By the way, you can also have states where the idea of an oscillation does not apply in the ordinary sense of the word. When the state of a mode has a single precise value of $$n$$, as opposed to a superposition (for example, this often happens when $$n$$ is small), then the phase of the oscillation is spread out by quantum uncertainty, and then it is not correct to say the fields are oscillating in the ordinary sense of the word. There is a frequency but the electric field is not waving up and down. The situation is very similar to the energy eigenstates of a harmonic oscillator, if you know about those. The oscillator has a frequency $$\omega$$, but in a state of well-defined $$n$$ the modulus-squared wavefunction $$(|\psi|^2)$$ is completely static.

• Please, give me an example so I can do some research about oscillators with frequency that have no evident oscillations..... – Krešimir Bradvica Feb 21 at 16:52
• Photons are , nevertheless, particles. – my2cts Feb 21 at 18:31
• @my2cts Well no, not quite. They are neither particles nor waves. They are what quantum physics might call 'particles' and that is fine if you are dealing with wavefunctions or Feynman diagrams and know what you are doing. But a field-state such as $\hat{a}^\dagger | 0 \rangle$ is not a particle in the ordinary sense of the word. For example, if it has well-defined momentum then the associated 'particle' is everywhere at once. – Andrew Steane Feb 21 at 19:39
• @AndrewSteane You mean that the probability to find it is equal everywhere. – my2cts Feb 21 at 19:49
• @my2cts True.
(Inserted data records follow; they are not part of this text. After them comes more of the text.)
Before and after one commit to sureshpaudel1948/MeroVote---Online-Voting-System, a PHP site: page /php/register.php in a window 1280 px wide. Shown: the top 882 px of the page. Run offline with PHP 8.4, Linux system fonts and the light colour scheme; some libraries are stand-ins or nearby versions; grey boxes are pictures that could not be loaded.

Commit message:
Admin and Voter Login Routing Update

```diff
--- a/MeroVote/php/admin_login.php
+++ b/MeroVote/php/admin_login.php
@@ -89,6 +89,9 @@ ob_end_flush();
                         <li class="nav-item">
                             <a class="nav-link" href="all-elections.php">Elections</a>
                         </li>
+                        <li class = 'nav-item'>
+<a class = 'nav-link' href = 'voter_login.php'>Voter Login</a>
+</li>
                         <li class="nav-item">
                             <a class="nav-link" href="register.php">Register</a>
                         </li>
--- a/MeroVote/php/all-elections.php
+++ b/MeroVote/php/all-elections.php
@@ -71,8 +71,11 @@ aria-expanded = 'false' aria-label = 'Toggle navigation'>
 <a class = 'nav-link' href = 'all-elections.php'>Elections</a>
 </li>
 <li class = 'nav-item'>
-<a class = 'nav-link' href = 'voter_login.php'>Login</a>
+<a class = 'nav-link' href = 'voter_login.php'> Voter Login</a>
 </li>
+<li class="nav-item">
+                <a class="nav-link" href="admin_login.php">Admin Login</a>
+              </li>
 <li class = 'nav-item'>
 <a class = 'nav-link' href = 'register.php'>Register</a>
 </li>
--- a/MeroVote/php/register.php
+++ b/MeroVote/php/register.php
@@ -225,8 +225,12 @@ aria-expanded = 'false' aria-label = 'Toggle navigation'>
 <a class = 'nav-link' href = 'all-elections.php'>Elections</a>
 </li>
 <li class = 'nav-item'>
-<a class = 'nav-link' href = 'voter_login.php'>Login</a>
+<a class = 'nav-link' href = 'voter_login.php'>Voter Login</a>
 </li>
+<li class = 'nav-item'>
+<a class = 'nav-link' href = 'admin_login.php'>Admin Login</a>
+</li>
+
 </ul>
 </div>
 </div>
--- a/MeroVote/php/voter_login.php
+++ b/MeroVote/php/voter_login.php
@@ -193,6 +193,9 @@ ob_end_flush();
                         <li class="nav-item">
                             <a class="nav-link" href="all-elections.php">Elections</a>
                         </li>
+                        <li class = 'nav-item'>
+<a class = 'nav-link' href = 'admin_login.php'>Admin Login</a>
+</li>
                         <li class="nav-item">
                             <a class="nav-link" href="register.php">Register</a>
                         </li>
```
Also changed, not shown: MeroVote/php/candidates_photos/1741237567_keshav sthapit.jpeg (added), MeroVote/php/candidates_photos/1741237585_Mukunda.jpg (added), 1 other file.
But I don't think it best to interpret this in terms of a hidden variable such as in the Bohmian picture. – Andrew Steane Feb 21 at 21:21